Schenecker told the judge she still does not know why she shot her daughter, Calyx, 16, and son, Beau, 13, in January 2011. But she suggested the children are better off.
She said Calyx and Beau "are in no pain and they are alive and enjoying everything and anything heaven has to offer, Jesus protecting them and keeping them safe until we get there."
Circuit Judge Emmet Lamar Battles had no leeway once Schenecker was convicted of two counts of first-degree murder. He sentenced her to consecutive life sentences with no parole.
Parker Schenecker, who has since retired with the rank of colonel, left for Iraq a few days before his children died. He divorced his wife after the killings.

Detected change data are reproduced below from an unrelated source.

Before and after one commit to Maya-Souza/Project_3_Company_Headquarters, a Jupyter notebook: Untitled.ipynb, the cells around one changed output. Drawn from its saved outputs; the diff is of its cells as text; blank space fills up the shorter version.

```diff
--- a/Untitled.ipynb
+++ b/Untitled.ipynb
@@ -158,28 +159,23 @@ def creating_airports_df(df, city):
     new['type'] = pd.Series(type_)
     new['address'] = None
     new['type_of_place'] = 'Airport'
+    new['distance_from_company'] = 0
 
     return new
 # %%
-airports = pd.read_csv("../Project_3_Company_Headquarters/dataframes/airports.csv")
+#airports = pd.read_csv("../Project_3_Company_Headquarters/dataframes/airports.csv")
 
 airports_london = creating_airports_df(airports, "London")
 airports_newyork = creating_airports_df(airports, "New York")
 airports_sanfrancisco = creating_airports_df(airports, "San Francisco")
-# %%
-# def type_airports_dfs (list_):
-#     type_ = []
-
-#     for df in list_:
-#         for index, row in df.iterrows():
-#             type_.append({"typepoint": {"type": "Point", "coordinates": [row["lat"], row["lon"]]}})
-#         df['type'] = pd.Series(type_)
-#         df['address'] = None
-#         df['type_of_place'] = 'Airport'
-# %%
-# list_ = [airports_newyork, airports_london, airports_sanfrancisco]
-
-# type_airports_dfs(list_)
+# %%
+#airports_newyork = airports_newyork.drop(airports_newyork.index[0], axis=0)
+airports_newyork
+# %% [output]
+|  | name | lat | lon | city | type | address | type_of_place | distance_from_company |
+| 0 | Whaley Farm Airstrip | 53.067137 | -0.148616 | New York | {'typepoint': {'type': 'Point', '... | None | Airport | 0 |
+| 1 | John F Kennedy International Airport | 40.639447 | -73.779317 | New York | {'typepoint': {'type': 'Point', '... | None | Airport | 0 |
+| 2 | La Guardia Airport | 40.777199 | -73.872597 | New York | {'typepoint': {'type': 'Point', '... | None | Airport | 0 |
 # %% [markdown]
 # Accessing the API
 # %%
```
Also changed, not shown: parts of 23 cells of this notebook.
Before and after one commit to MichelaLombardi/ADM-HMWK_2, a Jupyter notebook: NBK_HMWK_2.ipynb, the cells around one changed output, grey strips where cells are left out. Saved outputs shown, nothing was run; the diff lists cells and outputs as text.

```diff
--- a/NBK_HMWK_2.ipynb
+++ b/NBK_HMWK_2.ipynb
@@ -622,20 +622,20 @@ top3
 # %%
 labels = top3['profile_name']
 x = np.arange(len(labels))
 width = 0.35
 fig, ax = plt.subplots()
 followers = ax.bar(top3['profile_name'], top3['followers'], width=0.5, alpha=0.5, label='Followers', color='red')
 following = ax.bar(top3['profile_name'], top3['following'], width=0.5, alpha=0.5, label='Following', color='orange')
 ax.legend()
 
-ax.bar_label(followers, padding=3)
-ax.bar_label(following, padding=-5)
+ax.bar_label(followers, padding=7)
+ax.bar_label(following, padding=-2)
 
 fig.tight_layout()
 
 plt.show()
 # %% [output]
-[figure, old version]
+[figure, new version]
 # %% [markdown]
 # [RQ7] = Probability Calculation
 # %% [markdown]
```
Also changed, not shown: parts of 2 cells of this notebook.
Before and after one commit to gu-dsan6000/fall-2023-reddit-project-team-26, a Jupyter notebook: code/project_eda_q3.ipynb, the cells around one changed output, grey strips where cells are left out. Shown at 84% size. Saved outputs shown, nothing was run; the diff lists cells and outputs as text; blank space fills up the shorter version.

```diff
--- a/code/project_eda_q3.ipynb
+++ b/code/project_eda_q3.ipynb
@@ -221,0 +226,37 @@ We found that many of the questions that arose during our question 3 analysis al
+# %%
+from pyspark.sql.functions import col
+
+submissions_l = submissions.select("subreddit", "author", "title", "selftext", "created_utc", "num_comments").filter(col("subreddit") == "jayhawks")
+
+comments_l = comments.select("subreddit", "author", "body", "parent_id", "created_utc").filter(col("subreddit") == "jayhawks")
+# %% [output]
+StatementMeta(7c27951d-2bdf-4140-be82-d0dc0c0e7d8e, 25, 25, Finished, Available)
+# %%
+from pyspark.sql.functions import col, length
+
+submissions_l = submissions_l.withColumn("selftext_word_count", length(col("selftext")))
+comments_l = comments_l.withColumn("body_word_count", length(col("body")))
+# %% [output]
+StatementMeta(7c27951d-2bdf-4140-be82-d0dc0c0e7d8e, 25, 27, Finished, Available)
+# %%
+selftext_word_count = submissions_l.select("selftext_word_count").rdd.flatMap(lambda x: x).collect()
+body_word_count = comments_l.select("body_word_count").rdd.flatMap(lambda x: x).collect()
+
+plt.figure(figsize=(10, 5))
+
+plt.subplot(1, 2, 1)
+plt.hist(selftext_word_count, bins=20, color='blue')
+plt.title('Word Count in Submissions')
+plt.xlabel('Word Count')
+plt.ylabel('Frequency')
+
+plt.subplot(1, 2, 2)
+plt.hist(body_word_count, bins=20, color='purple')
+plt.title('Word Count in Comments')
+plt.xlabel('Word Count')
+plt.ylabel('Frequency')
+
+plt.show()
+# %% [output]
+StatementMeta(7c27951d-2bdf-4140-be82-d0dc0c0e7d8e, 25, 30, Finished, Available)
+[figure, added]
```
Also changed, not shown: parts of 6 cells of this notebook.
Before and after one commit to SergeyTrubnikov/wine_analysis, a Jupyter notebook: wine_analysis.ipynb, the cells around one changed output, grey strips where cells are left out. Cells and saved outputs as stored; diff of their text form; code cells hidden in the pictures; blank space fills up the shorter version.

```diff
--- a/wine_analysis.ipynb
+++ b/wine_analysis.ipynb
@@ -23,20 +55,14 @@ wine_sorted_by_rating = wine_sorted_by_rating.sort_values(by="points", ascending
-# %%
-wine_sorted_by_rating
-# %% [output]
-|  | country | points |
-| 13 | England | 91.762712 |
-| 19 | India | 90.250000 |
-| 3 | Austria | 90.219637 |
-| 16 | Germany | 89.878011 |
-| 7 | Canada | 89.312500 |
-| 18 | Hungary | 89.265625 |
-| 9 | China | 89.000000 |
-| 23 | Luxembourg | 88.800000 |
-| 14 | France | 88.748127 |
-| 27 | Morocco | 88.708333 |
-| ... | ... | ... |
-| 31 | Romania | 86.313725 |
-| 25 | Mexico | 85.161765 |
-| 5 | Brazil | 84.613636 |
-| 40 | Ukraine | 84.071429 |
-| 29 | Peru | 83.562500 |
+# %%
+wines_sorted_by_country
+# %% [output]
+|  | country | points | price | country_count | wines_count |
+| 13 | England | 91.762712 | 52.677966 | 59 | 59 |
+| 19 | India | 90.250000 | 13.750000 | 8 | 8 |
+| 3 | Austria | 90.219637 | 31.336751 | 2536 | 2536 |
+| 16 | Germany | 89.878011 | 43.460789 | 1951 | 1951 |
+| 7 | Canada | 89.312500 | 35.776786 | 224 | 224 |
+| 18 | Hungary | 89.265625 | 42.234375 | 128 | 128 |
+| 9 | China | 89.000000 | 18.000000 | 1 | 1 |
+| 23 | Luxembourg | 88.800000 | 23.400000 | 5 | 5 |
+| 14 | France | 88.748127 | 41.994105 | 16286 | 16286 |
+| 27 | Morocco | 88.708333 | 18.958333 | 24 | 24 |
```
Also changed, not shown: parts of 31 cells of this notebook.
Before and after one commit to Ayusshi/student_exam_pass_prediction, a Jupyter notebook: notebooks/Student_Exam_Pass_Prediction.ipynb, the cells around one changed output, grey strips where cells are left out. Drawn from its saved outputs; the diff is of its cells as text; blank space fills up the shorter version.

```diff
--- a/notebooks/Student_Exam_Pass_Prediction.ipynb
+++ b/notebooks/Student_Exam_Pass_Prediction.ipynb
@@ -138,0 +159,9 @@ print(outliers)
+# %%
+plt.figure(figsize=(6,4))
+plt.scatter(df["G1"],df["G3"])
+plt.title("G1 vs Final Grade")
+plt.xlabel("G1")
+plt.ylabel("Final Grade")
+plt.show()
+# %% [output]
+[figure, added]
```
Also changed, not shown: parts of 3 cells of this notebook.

"While this decision doesn't bring my children back, it does give my family an opportunity to move forward and honor their memory with the important work that we've been doing with Calyx and Beau Schenecker Memorial Fund, and remembering how they lived," he said after the verdict.
During the trial, Schenecker's lawyer cited her lengthy history of bipolar disorder. Jennifer Spradley said Schenecker stopped taking Abilify because of a bad reaction to it and was under the care of an inexperienced psychiatric resident.
Assistant State's Attorney Jay Pruner did not dispute that Schenecker has mental health issues. But he argued she wanted to get back at her husband and was able to plan the killings, purchasing a gun and then returning to the store after the mandatory five-day waiting period.
Immediately after the bodies were found, Schenecker told police the children were "sassy" and "mouthy." She tried to take her own life after shooting them but only succeeded in making herself unconscious.
Battles called the case "almost too much for most to comprehend."